‘Little to cheer’ in latest UK GDP data
UK GDP shrunk by 9.9% in 2020 as severe lockdowns decimated output.
The severe impact of the pandemic caused a fall in output of more than twice the drop that occurred as a result of the 2008 financial crisis.
The economy grew by 1% in Q4 in the face of continued restrictions across the country. However, the outlook for 2021 is gloomy despite the UK avoiding its first double-dip recession since the 1970s.
The increase in testing and tracing boosted output, according to Jonathan Athow, deputy national statistician at the ONS, allowing the economy to grow during the final three months of the year.
Suren Thiru, the head of economics at the British Chambers of Commerce, said: “Despite avoiding a double-dip recession, with output still well below pre-pandemic levels amid confirmation that 2020 was a historically bleak year for the UK economy, there is little to cheer in the latest data.”
There are no signs of restrictions letting up yet and the economy will continue to pay the price over the coming months.
“We anticipate a sharp decline in activity during the first quarter of the year,” said Kemar Whyte, senior economist at the National Institute of Economic and Social Research. “Nevertheless, growth will pick up from the second quarter onwards as restrictions ease on the back of a successful vaccination programme.”
There are positives to take looking towards the longer-term, according to Russ Mould, investment director at AJ Bell.
“Many households will have saved a significant amount of money during the past year and so there could be a big spending spree when restrictions are eventually lifted,” said Mould.
From an investment perspective, Mould outlined the continued support in businesses most affected by the pandemic.
“Investors continue to show strong support for certain businesses affected by the pandemic, in the belief that their recovery could be very strong.

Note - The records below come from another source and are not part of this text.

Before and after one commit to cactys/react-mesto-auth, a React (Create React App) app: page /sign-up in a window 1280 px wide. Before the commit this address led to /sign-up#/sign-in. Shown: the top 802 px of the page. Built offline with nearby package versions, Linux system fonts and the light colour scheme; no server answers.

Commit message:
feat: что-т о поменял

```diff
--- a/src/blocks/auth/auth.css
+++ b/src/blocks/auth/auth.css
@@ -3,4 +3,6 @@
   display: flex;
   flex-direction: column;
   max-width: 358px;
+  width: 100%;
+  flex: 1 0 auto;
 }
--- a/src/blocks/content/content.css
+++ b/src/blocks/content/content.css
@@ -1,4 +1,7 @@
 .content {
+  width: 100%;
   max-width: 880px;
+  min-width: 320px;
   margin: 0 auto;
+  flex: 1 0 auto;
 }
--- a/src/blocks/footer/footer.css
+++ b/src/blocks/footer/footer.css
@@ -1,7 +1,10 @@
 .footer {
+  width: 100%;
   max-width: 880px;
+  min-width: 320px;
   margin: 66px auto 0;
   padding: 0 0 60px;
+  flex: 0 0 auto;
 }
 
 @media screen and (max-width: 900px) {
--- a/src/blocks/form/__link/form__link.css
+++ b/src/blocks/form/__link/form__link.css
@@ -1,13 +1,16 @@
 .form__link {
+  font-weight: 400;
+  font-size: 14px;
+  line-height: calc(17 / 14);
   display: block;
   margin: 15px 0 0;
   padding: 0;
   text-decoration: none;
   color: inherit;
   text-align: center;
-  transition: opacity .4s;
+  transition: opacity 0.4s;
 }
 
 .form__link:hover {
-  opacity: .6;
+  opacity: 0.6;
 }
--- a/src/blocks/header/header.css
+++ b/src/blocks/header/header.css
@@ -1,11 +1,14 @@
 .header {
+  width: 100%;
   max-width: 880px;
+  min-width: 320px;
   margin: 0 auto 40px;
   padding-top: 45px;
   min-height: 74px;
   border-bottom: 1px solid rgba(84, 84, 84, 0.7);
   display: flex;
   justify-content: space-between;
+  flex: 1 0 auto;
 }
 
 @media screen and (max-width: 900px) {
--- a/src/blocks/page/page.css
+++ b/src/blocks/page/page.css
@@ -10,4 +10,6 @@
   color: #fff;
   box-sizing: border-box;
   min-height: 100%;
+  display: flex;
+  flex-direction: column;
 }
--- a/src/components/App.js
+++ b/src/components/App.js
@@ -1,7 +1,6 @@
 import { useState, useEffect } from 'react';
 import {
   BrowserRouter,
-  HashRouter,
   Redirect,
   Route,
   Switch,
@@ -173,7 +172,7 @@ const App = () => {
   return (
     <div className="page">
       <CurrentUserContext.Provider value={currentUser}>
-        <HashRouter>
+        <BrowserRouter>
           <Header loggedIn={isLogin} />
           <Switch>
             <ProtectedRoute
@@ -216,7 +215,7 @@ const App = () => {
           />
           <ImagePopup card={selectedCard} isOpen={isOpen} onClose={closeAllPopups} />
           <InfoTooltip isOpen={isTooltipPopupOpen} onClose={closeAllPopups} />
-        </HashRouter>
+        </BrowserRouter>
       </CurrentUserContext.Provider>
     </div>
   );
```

Airline Jet2 reported ‘significant’ demand for its latest fundraising, where it raised £422 million to help see it through the crisis,” Mould added.